─── WORKING DATA ───

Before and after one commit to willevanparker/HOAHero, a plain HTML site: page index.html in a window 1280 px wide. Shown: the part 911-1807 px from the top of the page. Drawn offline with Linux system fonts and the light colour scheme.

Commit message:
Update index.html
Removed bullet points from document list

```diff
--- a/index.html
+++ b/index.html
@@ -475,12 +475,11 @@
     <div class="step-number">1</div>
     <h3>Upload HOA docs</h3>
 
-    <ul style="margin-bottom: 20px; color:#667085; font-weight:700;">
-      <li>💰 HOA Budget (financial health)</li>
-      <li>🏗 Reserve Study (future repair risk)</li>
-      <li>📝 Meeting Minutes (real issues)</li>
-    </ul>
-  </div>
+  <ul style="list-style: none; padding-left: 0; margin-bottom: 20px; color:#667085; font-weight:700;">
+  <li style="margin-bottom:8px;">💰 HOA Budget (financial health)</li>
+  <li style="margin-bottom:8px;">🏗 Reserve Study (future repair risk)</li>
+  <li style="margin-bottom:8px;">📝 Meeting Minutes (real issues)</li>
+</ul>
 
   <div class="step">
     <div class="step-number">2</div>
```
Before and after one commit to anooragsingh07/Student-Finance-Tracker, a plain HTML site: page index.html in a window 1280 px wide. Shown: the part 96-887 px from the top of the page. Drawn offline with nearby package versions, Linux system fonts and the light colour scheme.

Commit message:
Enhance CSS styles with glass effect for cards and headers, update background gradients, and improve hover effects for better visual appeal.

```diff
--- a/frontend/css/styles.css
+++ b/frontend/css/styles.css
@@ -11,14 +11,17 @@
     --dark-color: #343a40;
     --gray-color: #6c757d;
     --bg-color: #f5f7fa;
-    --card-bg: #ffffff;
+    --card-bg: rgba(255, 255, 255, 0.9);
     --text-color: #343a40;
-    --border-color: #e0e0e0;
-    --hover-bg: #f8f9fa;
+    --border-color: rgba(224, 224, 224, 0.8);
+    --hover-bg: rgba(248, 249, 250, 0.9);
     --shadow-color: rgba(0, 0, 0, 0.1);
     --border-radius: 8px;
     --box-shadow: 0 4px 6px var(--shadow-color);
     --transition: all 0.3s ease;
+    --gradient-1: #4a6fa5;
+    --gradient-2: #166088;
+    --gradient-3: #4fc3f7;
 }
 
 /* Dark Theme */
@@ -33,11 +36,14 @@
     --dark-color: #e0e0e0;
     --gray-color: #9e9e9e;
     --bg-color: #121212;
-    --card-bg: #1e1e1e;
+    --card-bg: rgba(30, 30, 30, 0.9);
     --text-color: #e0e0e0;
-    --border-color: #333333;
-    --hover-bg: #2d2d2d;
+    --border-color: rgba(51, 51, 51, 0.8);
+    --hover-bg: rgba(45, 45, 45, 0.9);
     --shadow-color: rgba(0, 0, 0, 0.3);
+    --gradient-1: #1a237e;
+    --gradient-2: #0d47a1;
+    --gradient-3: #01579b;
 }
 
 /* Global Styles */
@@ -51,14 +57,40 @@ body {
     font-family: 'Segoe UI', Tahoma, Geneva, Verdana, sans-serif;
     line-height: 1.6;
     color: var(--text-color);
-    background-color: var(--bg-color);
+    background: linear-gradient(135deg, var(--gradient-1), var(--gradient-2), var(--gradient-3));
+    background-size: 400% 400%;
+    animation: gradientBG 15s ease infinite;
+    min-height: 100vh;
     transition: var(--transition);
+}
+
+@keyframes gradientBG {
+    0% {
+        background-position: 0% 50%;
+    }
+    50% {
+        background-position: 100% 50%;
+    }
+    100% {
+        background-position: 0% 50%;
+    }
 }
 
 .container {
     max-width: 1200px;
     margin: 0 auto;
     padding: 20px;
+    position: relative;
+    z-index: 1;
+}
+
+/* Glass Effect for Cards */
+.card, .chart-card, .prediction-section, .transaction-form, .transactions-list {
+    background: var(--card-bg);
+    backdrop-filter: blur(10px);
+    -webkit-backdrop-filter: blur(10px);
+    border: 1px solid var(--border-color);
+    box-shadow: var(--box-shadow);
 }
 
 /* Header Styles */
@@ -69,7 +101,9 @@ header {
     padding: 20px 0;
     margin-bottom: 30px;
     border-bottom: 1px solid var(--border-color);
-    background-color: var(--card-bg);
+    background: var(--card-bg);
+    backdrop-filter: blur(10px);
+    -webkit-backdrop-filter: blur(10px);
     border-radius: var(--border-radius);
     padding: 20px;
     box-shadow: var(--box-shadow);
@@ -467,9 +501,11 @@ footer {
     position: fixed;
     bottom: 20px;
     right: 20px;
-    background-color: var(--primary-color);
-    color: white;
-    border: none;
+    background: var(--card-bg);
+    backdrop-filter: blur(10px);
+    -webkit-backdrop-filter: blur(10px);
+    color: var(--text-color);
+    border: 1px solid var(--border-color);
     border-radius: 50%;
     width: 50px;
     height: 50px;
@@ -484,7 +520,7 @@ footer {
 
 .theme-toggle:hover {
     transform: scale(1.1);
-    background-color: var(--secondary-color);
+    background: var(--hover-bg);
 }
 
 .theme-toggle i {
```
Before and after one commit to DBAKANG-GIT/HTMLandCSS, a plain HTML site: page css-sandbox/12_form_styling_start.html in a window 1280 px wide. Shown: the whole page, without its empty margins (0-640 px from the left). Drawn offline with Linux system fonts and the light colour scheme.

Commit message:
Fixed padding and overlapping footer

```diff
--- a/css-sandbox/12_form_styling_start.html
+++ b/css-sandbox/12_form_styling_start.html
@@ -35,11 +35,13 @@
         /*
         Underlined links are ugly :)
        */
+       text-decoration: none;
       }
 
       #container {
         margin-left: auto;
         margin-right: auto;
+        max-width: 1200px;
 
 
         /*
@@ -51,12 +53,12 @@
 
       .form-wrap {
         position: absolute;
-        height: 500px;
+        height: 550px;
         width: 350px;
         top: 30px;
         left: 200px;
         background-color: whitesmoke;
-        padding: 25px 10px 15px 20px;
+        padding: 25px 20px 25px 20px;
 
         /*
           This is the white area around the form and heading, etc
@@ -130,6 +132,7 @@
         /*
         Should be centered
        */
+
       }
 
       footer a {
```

───

* **YOUR OBJECTIVE**
Could you write out all the records exactly, please?

* **REPLY TO THE TASK**
Before and after one commit to willevanparker/HOAHero, a plain HTML site: page index.html in a window 1280 px wide. Shown: the part 911-1807 px from the top of the page. Drawn offline with Linux system fonts and the light colour scheme.

Commit message:
Update index.html
Removed bullet points from document list

```diff
--- a/index.html
+++ b/index.html
@@ -475,12 +475,11 @@
     <div class="step-number">1</div>
     <h3>Upload HOA docs</h3>
 
-    <ul style="margin-bottom: 20px; color:#667085; font-weight:700;">
-      <li>💰 HOA Budget (financial health)</li>
-      <li>🏗 Reserve Study (future repair risk)</li>
-      <li>📝 Meeting Minutes (real issues)</li>
-    </ul>
-  </div>
+  <ul style="list-style: none; padding-left: 0; margin-bottom: 20px; color:#667085; font-weight:700;">
+  <li style="margin-bottom:8px;">💰 HOA Budget (financial health)</li>
+  <li style="margin-bottom:8px;">🏗 Reserve Study (future repair risk)</li>
+  <li style="margin-bottom:8px;">📝 Meeting Minutes (real issues)</li>
+</ul>
 
   <div class="step">
     <div class="step-number">2</div>
```
Before and after one commit to anooragsingh07/Student-Finance-Tracker, a plain HTML site: page index.html in a window 1280 px wide. Shown: the part 96-887 px from the top of the page. Drawn offline with nearby package versions, Linux system fonts and the light colour scheme.

Commit message:
Enhance CSS styles with glass effect for cards and headers, update background gradients, and improve hover effects for better visual appeal.

```diff
--- a/frontend/css/styles.css
+++ b/frontend/css/styles.css
@@ -11,14 +11,17 @@
     --dark-color: #343a40;
     --gray-color: #6c757d;
     --bg-color: #f5f7fa;
-    --card-bg: #ffffff;
+    --card-bg: rgba(255, 255, 255, 0.9);
     --text-color: #343a40;
-    --border-color: #e0e0e0;
-    --hover-bg: #f8f9fa;
+    --border-color: rgba(224, 224, 224, 0.8);
+    --hover-bg: rgba(248, 249, 250, 0.9);
     --shadow-color: rgba(0, 0, 0, 0.1);
     --border-radius: 8px;
     --box-shadow: 0 4px 6px var(--shadow-color);
     --transition: all 0.3s ease;
+    --gradient-1: #4a6fa5;
+    --gradient-2: #166088;
+    --gradient-3: #4fc3f7;
 }
 
 /* Dark Theme */
@@ -33,11 +36,14 @@
     --dark-color: #e0e0e0;
     --gray-color: #9e9e9e;
     --bg-color: #121212;
-    --card-bg: #1e1e1e;
+    --card-bg: rgba(30, 30, 30, 0.9);
     --text-color: #e0e0e0;
-    --border-color: #333333;
-    --hover-bg: #2d2d2d;
+    --border-color: rgba(51, 51, 51, 0.8);
+    --hover-bg: rgba(45, 45, 45, 0.9);
     --shadow-color: rgba(0, 0, 0, 0.3);
+    --gradient-1: #1a237e;
+    --gradient-2: #0d47a1;
+    --gradient-3: #01579b;
 }
 
 /* Global Styles */
@@ -51,14 +57,40 @@ body {
     font-family: 'Segoe UI', Tahoma, Geneva, Verdana, sans-serif;
     line-height: 1.6;
     color: var(--text-color);
-    background-color: var(--bg-color);
+    background: linear-gradient(135deg, var(--gradient-1), var(--gradient-2), var(--gradient-3));
+    background-size: 400% 400%;
+    animation: gradientBG 15s ease infinite;
+    min-height: 100vh;
     transition: var(--transition);
+}
+
+@keyframes gradientBG {
+    0% {
+        background-position: 0% 50%;
+    }
+    50% {
+        background-position: 100% 50%;
+    }
+    100% {
+        background-position: 0% 50%;
+    }
 }
 
 .container {
     max-width: 1200px;
     margin: 0 auto;
     padding: 20px;
+    position: relative;
+    z-index: 1;
+}
+
+/* Glass Effect for Cards */
+.card, .chart-card, .prediction-section, .transaction-form, .transactions-list {
+    background: var(--card-bg);
+    backdrop-filter: blur(10px);
+    -webkit-backdrop-filter: blur(10px);
+    border: 1px solid var(--border-color);
+    box-shadow: var(--box-shadow);
 }
 
 /* Header Styles */
@@ -69,7 +101,9 @@ header {
     padding: 20px 0;
     margin-bottom: 30px;
     border-bottom: 1px solid var(--border-color);
-    background-color: var(--card-bg);
+    background: var(--card-bg);
+    backdrop-filter: blur(10px);
+    -webkit-backdrop-filter: blur(10px);
     border-radius: var(--border-radius);
     padding: 20px;
     box-shadow: var(--box-shadow);
@@ -467,9 +501,11 @@ footer {
     position: fixed;
     bottom: 20px;
     right: 20px;
-    background-color: var(--primary-color);
-    color: white;
-    border: none;
+    background: var(--card-bg);
+    backdrop-filter: blur(10px);
+    -webkit-backdrop-filter: blur(10px);
+    color: var(--text-color);
+    border: 1px solid var(--border-color);
     border-radius: 50%;
     width: 50px;
     height: 50px;
@@ -484,7 +520,7 @@ footer {
 
 .theme-toggle:hover {
     transform: scale(1.1);
-    background-color: var(--secondary-color);
+    background: var(--hover-bg);
 }
 
 .theme-toggle i {
```
Before and after one commit to DBAKANG-GIT/HTMLandCSS, a plain HTML site: page css-sandbox/12_form_styling_start.html in a window 1280 px wide. Shown: the whole page, without its empty margins (0-640 px from the left). Drawn offline with Linux system fonts and the light colour scheme.

Commit message:
Fixed padding and overlapping footer

```diff
--- a/css-sandbox/12_form_styling_start.html
+++ b/css-sandbox/12_form_styling_start.html
@@ -35,11 +35,13 @@
         /*
         Underlined links are ugly :)
        */
+       text-decoration: none;
       }
 
       #container {
         margin-left: auto;
         margin-right: auto;
+        max-width: 1200px;
 
 
         /*
@@ -51,12 +53,12 @@
 
       .form-wrap {
         position: absolute;
-        height: 500px;
+        height: 550px;
         width: 350px;
         top: 30px;
         left: 200px;
         background-color: whitesmoke;
-        padding: 25px 10px 15px 20px;
+        padding: 25px 20px 25px 20px;
 
         /*
           This is the white area around the form and heading, etc
@@ -130,6 +132,7 @@
         /*
         Should be centered
        */
+
       }
 
       footer a {
```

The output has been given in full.